Grayscale is the company behind GBTC, a Bitcoin investment fund that was (until recently) one of the only ways for institutions to get exposure to Bitcoin without having to hold Bitcoin directly. As a result a lot of institutions were willing to pay a premium for shares of GBTC because they had no other options. Towards the end of January we talked about how that premium was likely going away.

With the launch of a Canadian Bitcoin ETF and MicroStrategy offering indirect exposure because of their strategy there is more competitive pressure on GBTC and the premiums have dropped to an all time low of -15%.

In response Grayscale has halted new new deposits and announced a buyback for 250M shares of Grayscale, ~$12.5B worth at today’s prices. They’ve also opened up job listings for nine different ETF-related compliance positions, so it seems clear they are attempting the pivot. Given their existing history of having served the market for institutional Bitcoin exposure they probably have a decent chance of being the first or among the first Bitcoin ETFs approved by the SEC. But if they aren’t the consequences for their business will likely be dire.

The GBTC premium has been so large for so long that it has created a downstream ecosystem of businesses that cropped up to arbitrage it by borrowing Bitcoin, depositing it with GBTC to collect shares and then selling the shares to collect the premium and repurchase the raw Bitcoin to repay their loans. The trouble is that there is a six month lock-up period between creating shares and being allowed to sell them - so many of these businesses are trapped in this arbitrage even though the premium is evaporating and if the premium remains negative when they are able to sell they will have to take a loss to repay the Bitcoin (plus interest) that they owe.

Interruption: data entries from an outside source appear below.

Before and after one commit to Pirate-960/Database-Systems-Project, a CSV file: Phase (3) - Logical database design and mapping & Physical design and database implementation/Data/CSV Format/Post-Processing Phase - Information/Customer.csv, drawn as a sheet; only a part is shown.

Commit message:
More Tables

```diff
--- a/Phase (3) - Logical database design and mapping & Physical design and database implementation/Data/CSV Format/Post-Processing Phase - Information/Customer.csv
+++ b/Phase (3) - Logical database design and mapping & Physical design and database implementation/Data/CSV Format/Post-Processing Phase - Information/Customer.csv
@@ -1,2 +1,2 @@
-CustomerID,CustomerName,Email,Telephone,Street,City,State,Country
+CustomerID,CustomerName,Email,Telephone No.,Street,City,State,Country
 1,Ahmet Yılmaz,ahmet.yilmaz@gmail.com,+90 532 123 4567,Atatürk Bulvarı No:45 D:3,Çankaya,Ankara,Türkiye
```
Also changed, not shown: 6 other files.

If some or all of the larger businesses that have been harvesting this premium are forced into bankruptcy they will end up liquidating their BTC and GBTC, hammering the market and possibly even causing a margin cascade. BlockFi, one of the largest companies offering Bitcoin-denominated interest, has halted new signups:

Keep an eye on BlockFi - it will likely be a canary in the coal mine for whether GBTC leverage poses a systemic risk to the rest of the market.

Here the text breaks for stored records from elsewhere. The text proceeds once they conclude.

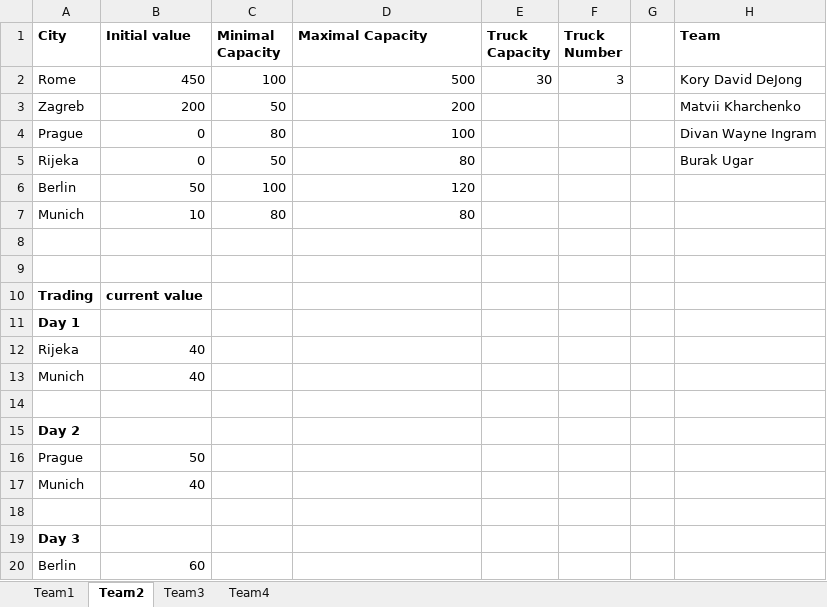
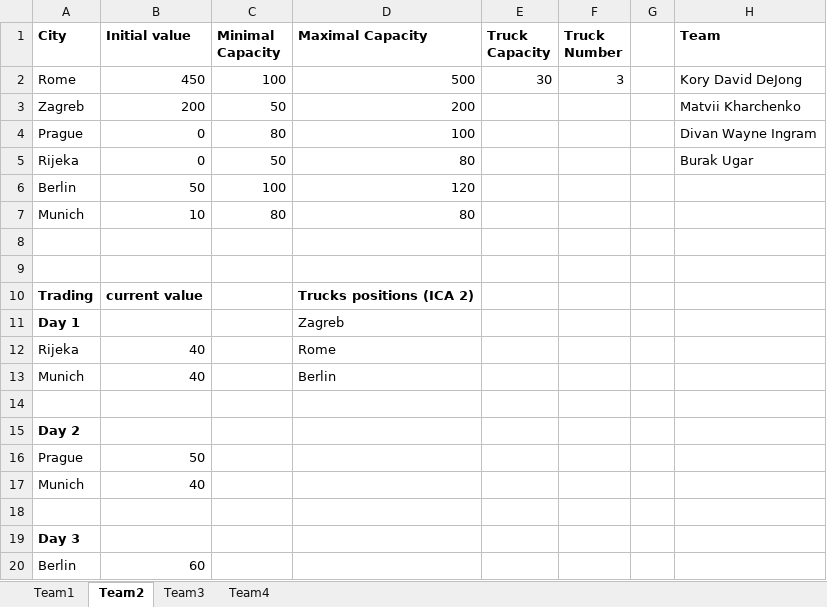
Before and after one commit to EvgenyLeonov/SymbolicComputation2404, an Excel workbook: clojure-projects/src/ica/data.xlsx, sheet Team2, drawn as a sheet; values as stored, in another font and other column widths than the file's, no borders; the diff names each change by its address in the sheet, - before the commit and + after, or states it on an @@ line.

```diff
--- a/clojure-projects/src/ica/data.xlsx (sheet Team2)
+++ b/clojure-projects/src/ica/data.xlsx (sheet Team2)
-D10 (Maximal Capacity): (empty)
+D10 (Maximal Capacity): Trucks positions (ICA 2)
-D11 (Maximal Capacity): (empty)
+D11 (Maximal Capacity): Zagreb
-D12 (Maximal Capacity): (empty)
+D12 (Maximal Capacity): Rome
-D13 (Maximal Capacity): (empty)
+D13 (Maximal Capacity): Berlin
```
Also changed, not shown: sheet Team4, sheet Team1, sheet Team3.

What happens when the block reward runs out?

“So far in Bitcoin’s history the price has gone up faster than the block reward has gone down, but the block reward doesn’t go on forever. When the block rewards run out, what happens to the integrity of the system?” - IS

Nobody knows! The block reward is one of two parts of the payment to miners every time they create a new block to add to the blockchain - the other part is transaction fees paid by users. The block reward does two things: it bootstrapped security for the network by paying miners before transaction fees started to emerge and it distributed new coins in an equitable manner so that anyone could get some (at least at first).

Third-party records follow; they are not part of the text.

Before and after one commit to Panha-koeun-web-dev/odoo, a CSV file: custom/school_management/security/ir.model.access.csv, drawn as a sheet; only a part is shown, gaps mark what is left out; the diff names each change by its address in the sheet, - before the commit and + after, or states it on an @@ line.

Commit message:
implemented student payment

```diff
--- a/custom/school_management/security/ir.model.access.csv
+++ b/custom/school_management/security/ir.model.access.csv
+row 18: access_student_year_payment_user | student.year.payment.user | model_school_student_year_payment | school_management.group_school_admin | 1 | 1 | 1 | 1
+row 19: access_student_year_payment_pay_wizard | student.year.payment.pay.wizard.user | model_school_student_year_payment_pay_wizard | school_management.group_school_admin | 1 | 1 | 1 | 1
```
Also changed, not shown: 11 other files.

When Bitcoin launched the block reward was 50 btc/block but every four years the reward is cut in half - it is currently 6.25 btc/block. When all 21M Bitcoin have been created the block reward will dwindle down to nothing - sometime well after 2100 by current trajectories. What happens then is something we can only conjecture about now, but there are a few basic possibilities:

  1. The Optimistic Scenario
    As the block reward diminishes transaction fees rise to replace it and mining revenue remains high or perhaps even grows. Everything more or less works as intended and we all go out for ice cream sundaes.

  2. The Pessimistic Scenario
    If transaction fees never grow to replace the block reward the amount of mining securing the network will drop as well. The value of mining is a natural cap on the value of the network, because if the value grows too high relative to the fees it will be more profitable to attack the network than defend it. In this world Bitcoin may shrink to accommodate lower security limits or it may just fail entirely.

  3. The Nation State Scenario
    Today the majority of Bitcoin mining is done by profit-minded businesses, but that doesn’t necessarily have to be the case. In a world where Bitcoin has enough traction to be considered a reserve asset by central banks nations might decide to mine Bitcoin not for the rewards but to ensure access to the network, the way they cultivate domestic steel industries for national security purposes. In that case Bitcoin would be protected even if mining wasn’t profitable.

  4. The Eternal Subsidy Scenario
    Some people believe that after hitting Scenario 2 (where the network struggles and begins to fail from a shortage of fees) that the Bitcoin community will collectively fork to a version of Bitcoin that maintains the block reward forever - breaking the 21M Bitcoin supply constraint but returning to the era of subsidized mining. I find that scenario difficult to envision but it is definitely one that some people are anticipating.

Transaction fees have already started to contribute noticeably to miner revenue and we have roughly a century left of block rewards to build up momentum before we need to achieve liftoff, so I’m overall not super worried about this scenario.

Other things happening right now:

  • In the early days of crypto Max Keiser gave Alex Jones 10,000 bitcoin - worth ~$570M at time of writing. Jones lost the laptop. That’s a shame because laptops are expensive. If he had ~$570M he could afford to replace it.